“An Unexpected Journey” was a perfectly solid return to Middle-earth with some great set pieces and plenty of atmosphere. But the story was more dragged out than the past three seasons of “Revenge.” That’s pretty much the same case with “The Hobbit: The Desolation of Smaug.” The awesome moments do make the movie worthwhile. Still, it’d be nice to simply see all three “Hobbit” movies edited down to a solitary three-hour epic.
Martin Freeman continues to come into his own as Bilbo Baggins, who has gotten much more confident after finding a mysterious ring. How much do you want to bet that’s going to come into play later? By Bilbo’s side are Ian McKellen’s Gandalf and thirteen dwarves who only diehard fanboys can remember by name. The original fellowship is still on their quest to the Lonely Mountain to face the dreaded dragon known as Smaug. Along the way, they encounter a number of cool new characters, including Lee Pace as the firm Elvenking and Luke Evans as a skillful bowman named Bard.
The real stars of this “Hobbit” movie, however, are the visuals. As one would expect, the effects are nothing short of phenomenal and make leeway for several jaw dropping action sequences. The best include an escape from the elf-king’s halls via barrels and an encounter with a nest of giant spiders. It does get kind of silly when the spiders actually start talking, but not nearly as ridiculous as when the CGI wolves talked in “Twilight.”
Then there’s Smaug himself, who finally immerges from his giant pile of gold coins. What can be said about him other than that he’s the single most impressive giant dragon in the history of cinema. Big, bad, fiery, sophisticated, and supplied with the deep voice of Benedict Cumberbatch, Smaug makes King Kong and the T-Rex in “Jurassic Park” look like noobs. One can only hope that the dragons on “Game of Thrones” grow up to be so badass. Smaug all but steels the show…too bad the climatic confrontation with him goes on way too long and we still have one more movie to go.

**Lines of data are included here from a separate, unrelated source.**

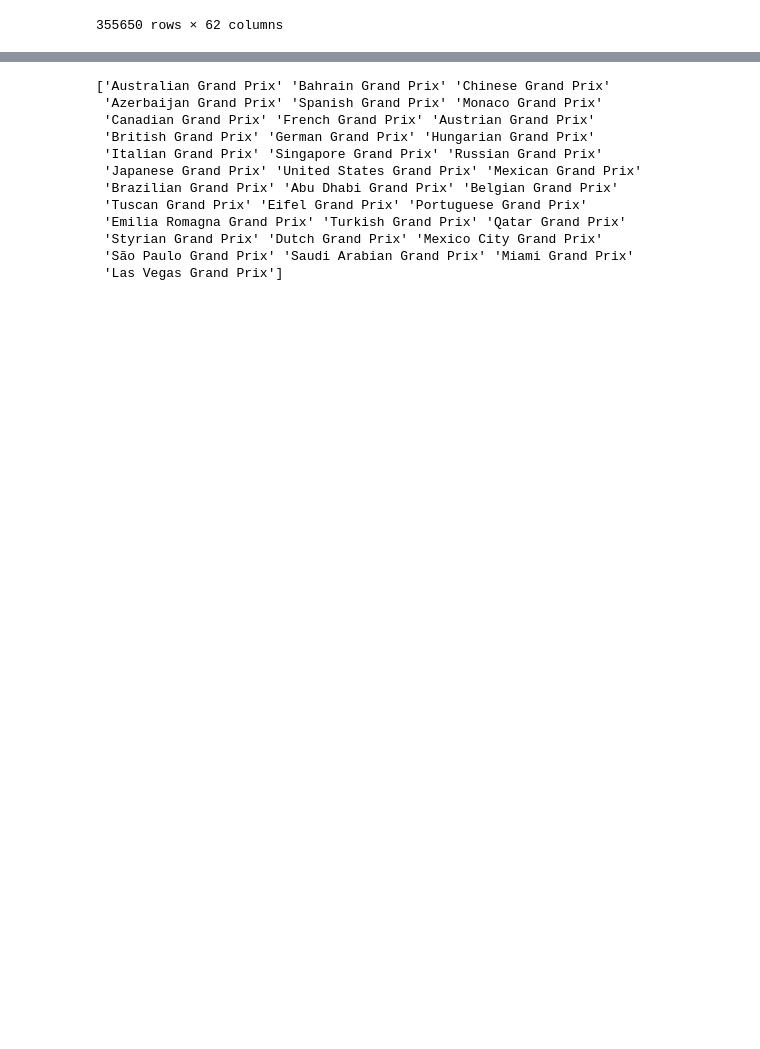
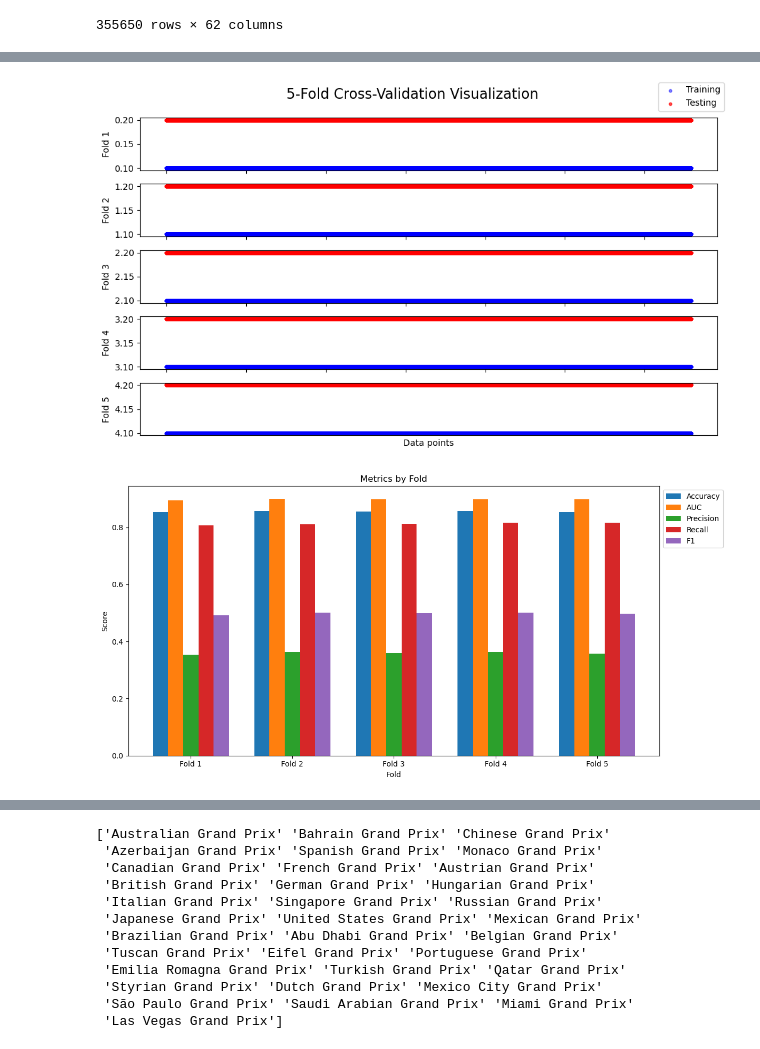
Before and after one commit to Plyrex/COMP3608-Project, a Jupyter notebook: gradient_boosting.ipynb, the cells around one changed output, grey strips where cells are left out. Drawn from its saved outputs; the diff is of its cells as text; code cells hidden in the pictures; blank space fills up the shorter version.

Commit message:
visualized the kfold

```diff
--- a/gradient_boosting.ipynb
+++ b/gradient_boosting.ipynb
@@ -82,7 +83,7 @@ for fold, (train, test) in enumerate(kf.split(X, y)):
 
     model= xgb.XGBClassifier(eval_metric='logloss', base_score=win_ratio,
                              learning_rate=0.5, n_estimators=100, max_depth=3,
-                             subsample=0.8, colsample_bytree=0.8, scale_pos_weight=5)
+                             subsample=0.8, colsample_bytree=0.8, scale_pos_weight=3)
 
     model.fit(X_train_fold, y_train_fold)
 
@@ -151,0 +185,35 @@ Mean F1 (wins): 0.4981
+# %%
+def plot_metrics_by_fold():
+    metrics = {
+        'Accuracy': f_accuracy,
+        'AUC': f_auc,
+        'Precision': f_precision,
+        'Recall': f_recall,
+        'F1': f_f1
+    }
+
+    folds = [f'Fold {i+1}' for i in range(len(f_accuracy))]
+
+    plt.figure(figsize=(12, 6))
+    x = np.arange(len(folds))
+    width = 0.15
+    multiplier = 0
+
+    for metric_name, metric_values in metrics.items():
+        offset = width * multiplier
+        plt.bar(x + offset, metric_values, width, label=metric_name)
+        multiplier += 1
+
+    plt.xlabel('Fold')
+    plt.ylabel('Score')
+    plt.title('Metrics by Fold')
+    plt.xticks(x + width * 2, folds)
+    plt.legend(loc='upper left', bbox_to_anchor=(1, 1))
+    plt.tight_layout()
+    plt.show()
+# %%
+plot_kfold_visualization(X, y, kf)
+plot_metrics_by_fold()
+# %% [output]
+[figure, added]
+[figure, added]
```
Also changed, not shown: parts of 7 cells of this notebook.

Again, that’s the major problem with doing “The Hobbit” as a trilogy. Where “The Lord of the Rings” was perfectly paced for the most part, the good stuff in “The Hobbit” all overstays its welcome. Then in between that drawn-out good stuff, we have to put up with a ton of filler. A key example in “The Desolation of Smaug” is a subplot involving good old Legolas, played once again by Orlando Bloom. Here, he’s caught in an underdeveloped love triangle with a female elf named Tauriel (Evangeline Lilly) and a dwarf named Kili (Aidan Turner). None of this was in the book, which would be fine if it added new dimensions to the story. Instead, it feels more like fan fiction that was tacked on to prolong matters even more.
If Jackson wanted to take liberties and expand upon the Tolkein universe, why not give the thirteen dwarves more distinctive personalities? Even in the original book, they were pretty much interchangeable. You’d think over the course of two movies, Jackson and company would have some fun in giving these guys more character to work with. So far, though, the only one we’ve really gotten to know is Richard Armitage as the fearless leader Thorin. As a result, our heroes never resonate with the audience like the characters in “The Lord of the Rings.”
“The Hobbit” is unlikely to go down as a classic film trilogy like its Oscar-winning predecessor. As far as prequels go, however, “The Desolation of Smaug” and “An Unexpected Journey” are at least satisfying. Both films have exceptional action, dedicated performances, creative monsters, gorgeous art direction, and even some refreshing subtle moments. Those that want to go deeper into Middle-earth are going to get what they want on the whole. It’s just too bad that there’s obviously inspiration here for a truly great “Hobbit” movie, but not three great “Hobbit” movies.
Nick Spake is a college student at Arizona State University. He has been working as a film critic for the past seven years, reviewing movies on his website, NICKPICKSFLICKS.com. Reach the reporter at email@example.com